> Work instruction:
Return all entries verbatim; skip any pictures.

> Data under study:
[Start of section]

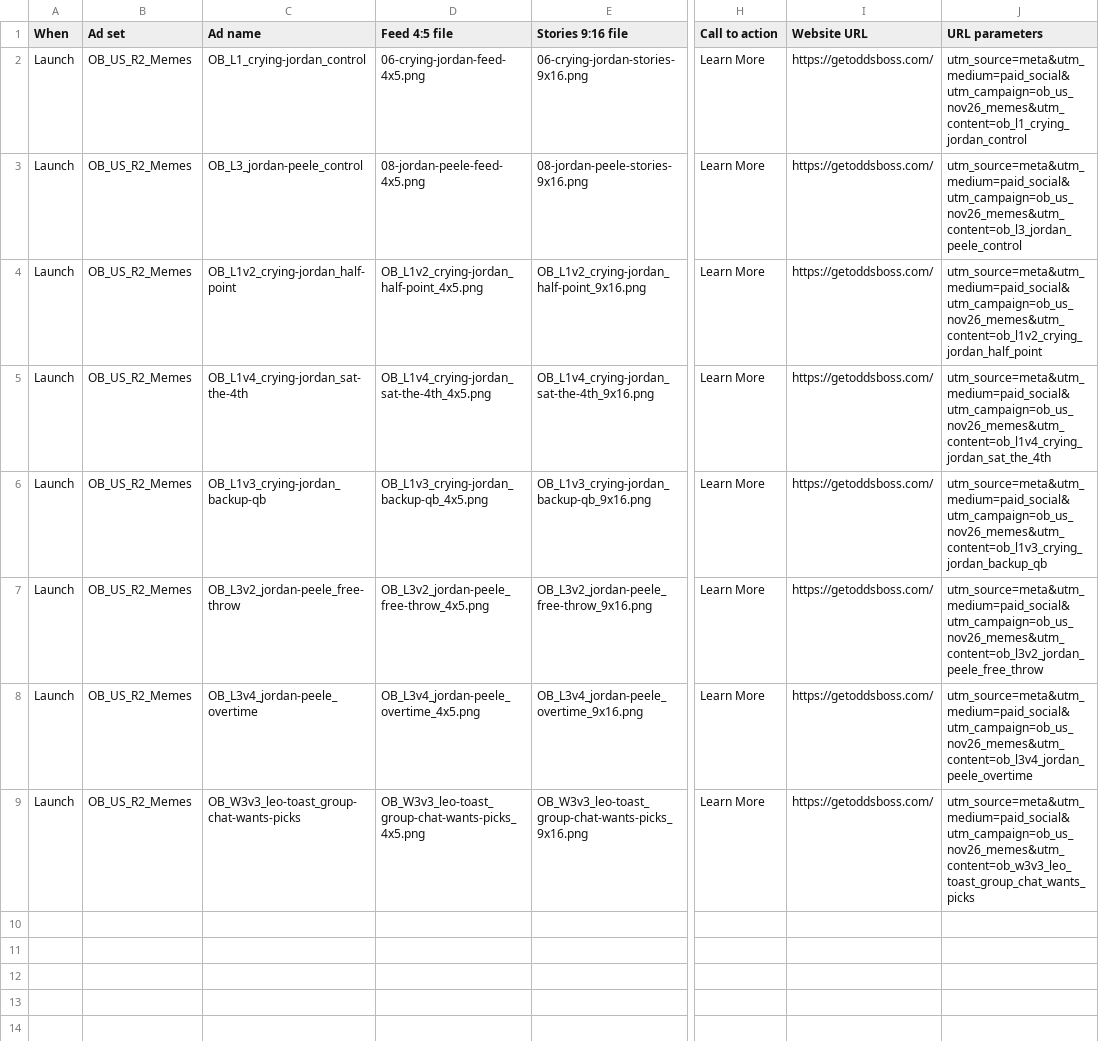
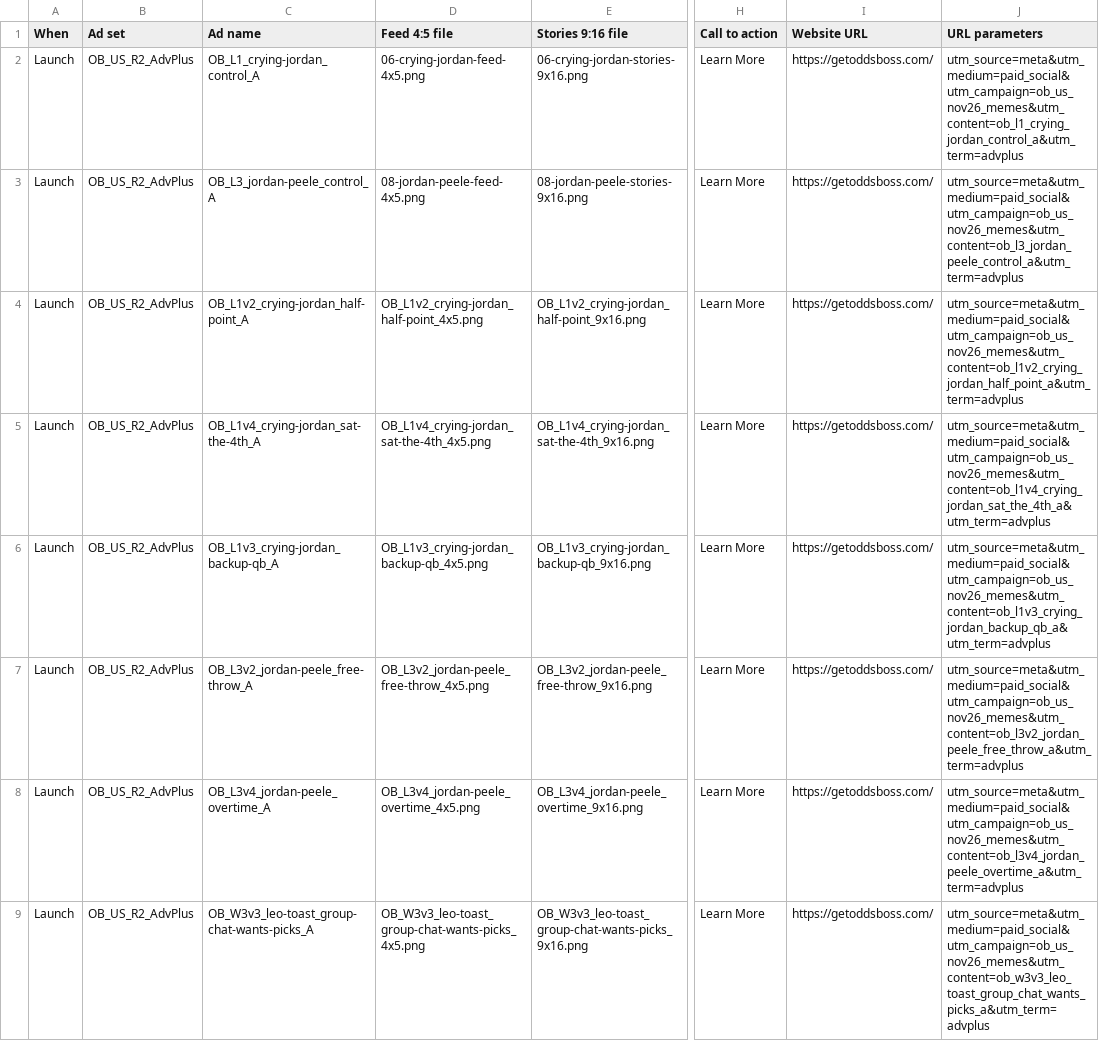
Before and after one commit to macaroniidev/oddsboss-ads, a CSV file: round-2/round-2-ads.csv, drawn as a sheet; only a part is shown, gaps mark what is left out; the diff covers the shown part only; the diff names each change by its address in the sheet, - before the commit and + after, or states it on an @@ line.

```diff
--- a/round-2/round-2-ads.csv
+++ b/round-2/round-2-ads.csv
-B2:B9 (Ad set): OB_US_R2_Memes
+B2:B9 (Ad set): OB_US_R2_AdvPlus
-C2 (Ad name): OB_L1_crying-jordan_control
+C2 (Ad name): OB_L1_crying-jordan_control_A
-J2 (URL parameters): utm_source=meta&utm_medium=paid_social&utm_campaign=ob_us_nov26_memes&utm_content=ob_l1_crying_jordan_control
+J2 (URL parameters): utm_source=meta&utm_medium=paid_social&utm_campaign=ob_us_nov26_memes&utm_content=ob_l1_crying_jordan_control_a&utm_term=advplus
-C3 (Ad name): OB_L3_jordan-peele_control
+C3 (Ad name): OB_L3_jordan-peele_control_A
-J3 (URL parameters): utm_source=meta&utm_medium=paid_social&utm_campaign=ob_us_nov26_memes&utm_content=ob_l3_jordan_peele_control
+J3 (URL parameters): utm_source=meta&utm_medium=paid_social&utm_campaign=ob_us_nov26_memes&utm_content=ob_l3_jordan_peele_control_a&utm_term=advplus
-C4 (Ad name): OB_L1v2_crying-jordan_half-point
+C4 (Ad name): OB_L1v2_crying-jordan_half-point_A
-J4 (URL parameters): utm_source=meta&utm_medium=paid_social&utm_campaign=ob_us_nov26_memes&utm_content=ob_l1v2_crying_jordan_half_point
+J4 (URL parameters): utm_source=meta&utm_medium=paid_social&utm_campaign=ob_us_nov26_memes&utm_content=ob_l1v2_crying_jordan_half_point_a&utm_term=advplus
-C5 (Ad name): OB_L1v4_crying-jordan_sat-the-4th
+C5 (Ad name): OB_L1v4_crying-jordan_sat-the-4th_A
-J5 (URL parameters): utm_source=meta&utm_medium=paid_social&utm_campaign=ob_us_nov26_memes&utm_content=ob_l1v4_crying_jordan_sat_the_4th
+J5 (URL parameters): utm_source=meta&utm_medium=paid_social&utm_campaign=ob_us_nov26_memes&utm_content=ob_l1v4_crying_jordan_sat_the_4th_a&utm_term=advplus
-C6 (Ad name): OB_L1v3_crying-jordan_backup-qb
+C6 (Ad name): OB_L1v3_crying-jordan_backup-qb_A
-J6 (URL parameters): utm_source=meta&utm_medium=paid_social&utm_campaign=ob_us_nov26_memes&utm_content=ob_l1v3_crying_jordan_backup_qb
+J6 (URL parameters): utm_source=meta&utm_medium=paid_social&utm_campaign=ob_us_nov26_memes&utm_content=ob_l1v3_crying_jordan_backup_qb_a&utm_term=advplus
-C7 (Ad name): OB_L3v2_jordan-peele_free-throw
+C7 (Ad name): OB_L3v2_jordan-peele_free-throw_A
-J7 (URL parameters): utm_source=meta&utm_medium=paid_social&utm_campaign=ob_us_nov26_memes&utm_content=ob_l3v2_jordan_peele_free_throw
+J7 (URL parameters): utm_source=meta&utm_medium=paid_social&utm_campaign=ob_us_nov26_memes&utm_content=ob_l3v2_jordan_peele_free_throw_a&utm_term=advplus
-C8 (Ad name): OB_L3v4_jordan-peele_overtime
+C8 (Ad name): OB_L3v4_jordan-peele_overtime_A
-J8 (URL parameters): utm_source=meta&utm_medium=paid_social&utm_campaign=ob_us_nov26_memes&utm_content=ob_l3v4_jordan_peele_overtime
+J8 (URL parameters): utm_source=meta&utm_medium=paid_social&utm_campaign=ob_us_nov26_memes&utm_content=ob_l3v4_jordan_peele_overtime_a&utm_term=advplus
-C9 (Ad name): OB_W3v3_leo-toast_group-chat-wants-picks
+C9 (Ad name): OB_W3v3_leo-toast_group-chat-wants-picks_A
-J9 (URL parameters): utm_source=meta&utm_medium=paid_social&utm_campaign=ob_us_nov26_memes&utm_content=ob_w3v3_leo_toast_group_chat_wants_picks
+J9 (URL parameters): utm_source=meta&utm_medium=paid_social&utm_campaign=ob_us_nov26_memes&utm_content=ob_w3v3_leo_toast_group_chat_wants_picks_a&utm_term=advplus
```
Also changed, not shown: 8 added rows elsewhere in this file, 3 other files.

[End of section]

> Response area:
Before and after one commit to macaroniidev/oddsboss-ads, a CSV file: round-2/round-2-ads.csv, drawn as a sheet; only a part is shown, gaps mark what is left out; the diff covers the shown part only; the diff names each change by its address in the sheet, - before the commit and + after, or states it on an @@ line.

```diff
--- a/round-2/round-2-ads.csv
+++ b/round-2/round-2-ads.csv
-B2:B9 (Ad set): OB_US_R2_Memes
+B2:B9 (Ad set): OB_US_R2_AdvPlus
-C2 (Ad name): OB_L1_crying-jordan_control
+C2 (Ad name): OB_L1_crying-jordan_control_A
-J2 (URL parameters): utm_source=meta&utm_medium=paid_social&utm_campaign=ob_us_nov26_memes&utm_content=ob_l1_crying_jordan_control
+J2 (URL parameters): utm_source=meta&utm_medium=paid_social&utm_campaign=ob_us_nov26_memes&utm_content=ob_l1_crying_jordan_control_a&utm_term=advplus
-C3 (Ad name): OB_L3_jordan-peele_control
+C3 (Ad name): OB_L3_jordan-peele_control_A
-J3 (URL parameters): utm_source=meta&utm_medium=paid_social&utm_campaign=ob_us_nov26_memes&utm_content=ob_l3_jordan_peele_control
+J3 (URL parameters): utm_source=meta&utm_medium=paid_social&utm_campaign=ob_us_nov26_memes&utm_content=ob_l3_jordan_peele_control_a&utm_term=advplus
-C4 (Ad name): OB_L1v2_crying-jordan_half-point
+C4 (Ad name): OB_L1v2_crying-jordan_half-point_A
-J4 (URL parameters): utm_source=meta&utm_medium=paid_social&utm_campaign=ob_us_nov26_memes&utm_content=ob_l1v2_crying_jordan_half_point
+J4 (URL parameters): utm_source=meta&utm_medium=paid_social&utm_campaign=ob_us_nov26_memes&utm_content=ob_l1v2_crying_jordan_half_point_a&utm_term=advplus
-C5 (Ad name): OB_L1v4_crying-jordan_sat-the-4th
+C5 (Ad name): OB_L1v4_crying-jordan_sat-the-4th_A
-J5 (URL parameters): utm_source=meta&utm_medium=paid_social&utm_campaign=ob_us_nov26_memes&utm_content=ob_l1v4_crying_jordan_sat_the_4th
+J5 (URL parameters): utm_source=meta&utm_medium=paid_social&utm_campaign=ob_us_nov26_memes&utm_content=ob_l1v4_crying_jordan_sat_the_4th_a&utm_term=advplus
-C6 (Ad name): OB_L1v3_crying-jordan_backup-qb
+C6 (Ad name): OB_L1v3_crying-jordan_backup-qb_A
-J6 (URL parameters): utm_source=meta&utm_medium=paid_social&utm_campaign=ob_us_nov26_memes&utm_content=ob_l1v3_crying_jordan_backup_qb
+J6 (URL parameters): utm_source=meta&utm_medium=paid_social&utm_campaign=ob_us_nov26_memes&utm_content=ob_l1v3_crying_jordan_backup_qb_a&utm_term=advplus
-C7 (Ad name): OB_L3v2_jordan-peele_free-throw
+C7 (Ad name): OB_L3v2_jordan-peele_free-throw_A
-J7 (URL parameters): utm_source=meta&utm_medium=paid_social&utm_campaign=ob_us_nov26_memes&utm_content=ob_l3v2_jordan_peele_free_throw
+J7 (URL parameters): utm_source=meta&utm_medium=paid_social&utm_campaign=ob_us_nov26_memes&utm_content=ob_l3v2_jordan_peele_free_throw_a&utm_term=advplus
-C8 (Ad name): OB_L3v4_jordan-peele_overtime
+C8 (Ad name): OB_L3v4_jordan-peele_overtime_A
-J8 (URL parameters): utm_source=meta&utm_medium=paid_social&utm_campaign=ob_us_nov26_memes&utm_content=ob_l3v4_jordan_peele_overtime
+J8 (URL parameters): utm_source=meta&utm_medium=paid_social&utm_campaign=ob_us_nov26_memes&utm_content=ob_l3v4_jordan_peele_overtime_a&utm_term=advplus
-C9 (Ad name): OB_W3v3_leo-toast_group-chat-wants-picks
+C9 (Ad name): OB_W3v3_leo-toast_group-chat-wants-picks_A
-J9 (URL parameters): utm_source=meta&utm_medium=paid_social&utm_campaign=ob_us_nov26_memes&utm_content=ob_w3v3_leo_toast_group_chat_wants_picks
+J9 (URL parameters): utm_source=meta&utm_medium=paid_social&utm_campaign=ob_us_nov26_memes&utm_content=ob_w3v3_leo_toast_group_chat_wants_picks_a&utm_term=advplus
```
Also changed, not shown: 8 added rows elsewhere in this file, 3 other files.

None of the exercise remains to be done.